September's full moon arrives at 9:38 p.m. Monday, known as both the Corn and Harvest moon.
American Indians named it the Corn moon for coinciding with the crop's harvest, whereas the Harvest moon can fall in September or October, depending on which full moon is closest to the autumnal equinox, Sept. 23 this year.
It is the third of three consecutive "supermoons," as it coincides with lunar perigee, when the moon is closest to Earth in its orbit.
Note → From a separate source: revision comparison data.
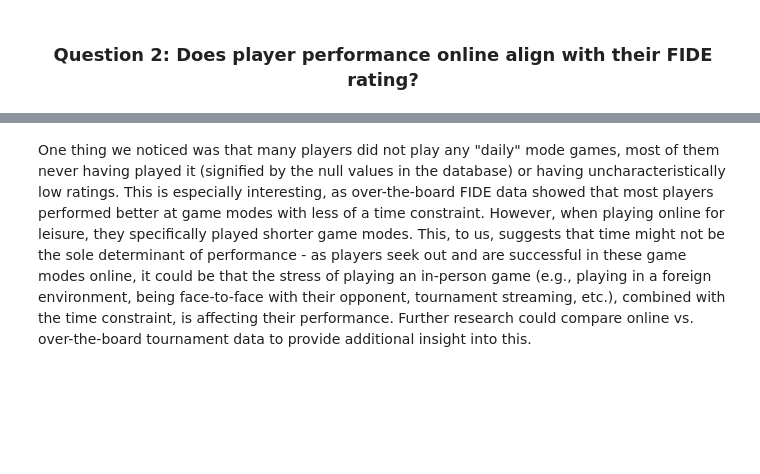
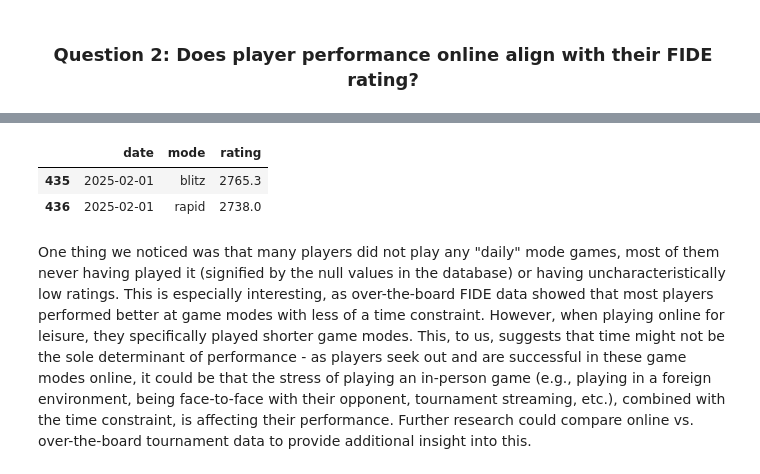
Before and after one commit to deyavuz/ds105a-chess-investigation, a Jupyter notebook: notebooks/NB03-Data-Analysis.ipynb, the cells around one changed output, grey strips where cells are left out. Cells and saved outputs as stored; diff of their text form; code cells hidden in the pictures; blank space fills up the shorter version.

```diff
--- a/notebooks/NB03-Data-Analysis.ipynb
+++ b/notebooks/NB03-Data-Analysis.ipynb
@@ -184,3 +186,17 @@ As we were also curious about online vs. over-the-board game performance, this g
+# %%
+# Filtering the FIDE data to only get February blitz and rapid data
+# This is due to 1) standard mode data not being available on Chess.com and 2) Chess.com API only providing current data
+df_filtered = df_agg_avg[
+    (df_agg_avg['date'].dt.year == 2025) &
+    (df_agg_avg['date'].dt.month == 2) &
+    (df_agg_avg['mode'].isin(['rapid', 'blitz']))
+]
+
+df_filtered
+# %% [output]
+|  | date | mode | rating |
+| 435 | 2025-02-01 | blitz | 2765.3 |
+| 436 | 2025-02-01 | rapid | 2738.0 |
 # %% [markdown]
 One thing we noticed was that many players did not play any "daily" mode games, most of them never having played it (signified by the null values in the database) or having uncharacteristically low ratings. This is especially interesting, as over-the-board FIDE data showed that most players performed better at game modes with less of a time constraint. However, when playing online for leisure, they specifically played shorter game modes. This, to us, suggests that time might not be the sole determinant of performance - as players seek out and are successful in these game modes online, it could be that the stress of playing an in-person game (e.g., playing in a foreign environment, being face-to-face with their opponent, tournament streaming, etc.), combined with the time constraint, is affecting their performance. Further research could compare online vs. over-the-board tournament data to provide additional insight into this.
 # %% [markdown]
```
Also changed, not shown: parts of 1 cell of this notebook.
Such a coincidence can make the moon look larger and brighter than when full moons are closer to apogee, their furthest point from Earth, though it can be hard to tell with the naked eye.
The celestial wonders don't stop there -- next month's full moon is not far from being considered a supermoon, and it coincides with a lunar eclipse that can give the moon a reddish hue, dubbed a "Blood Moon." It occurs the night of Oct. 7-8.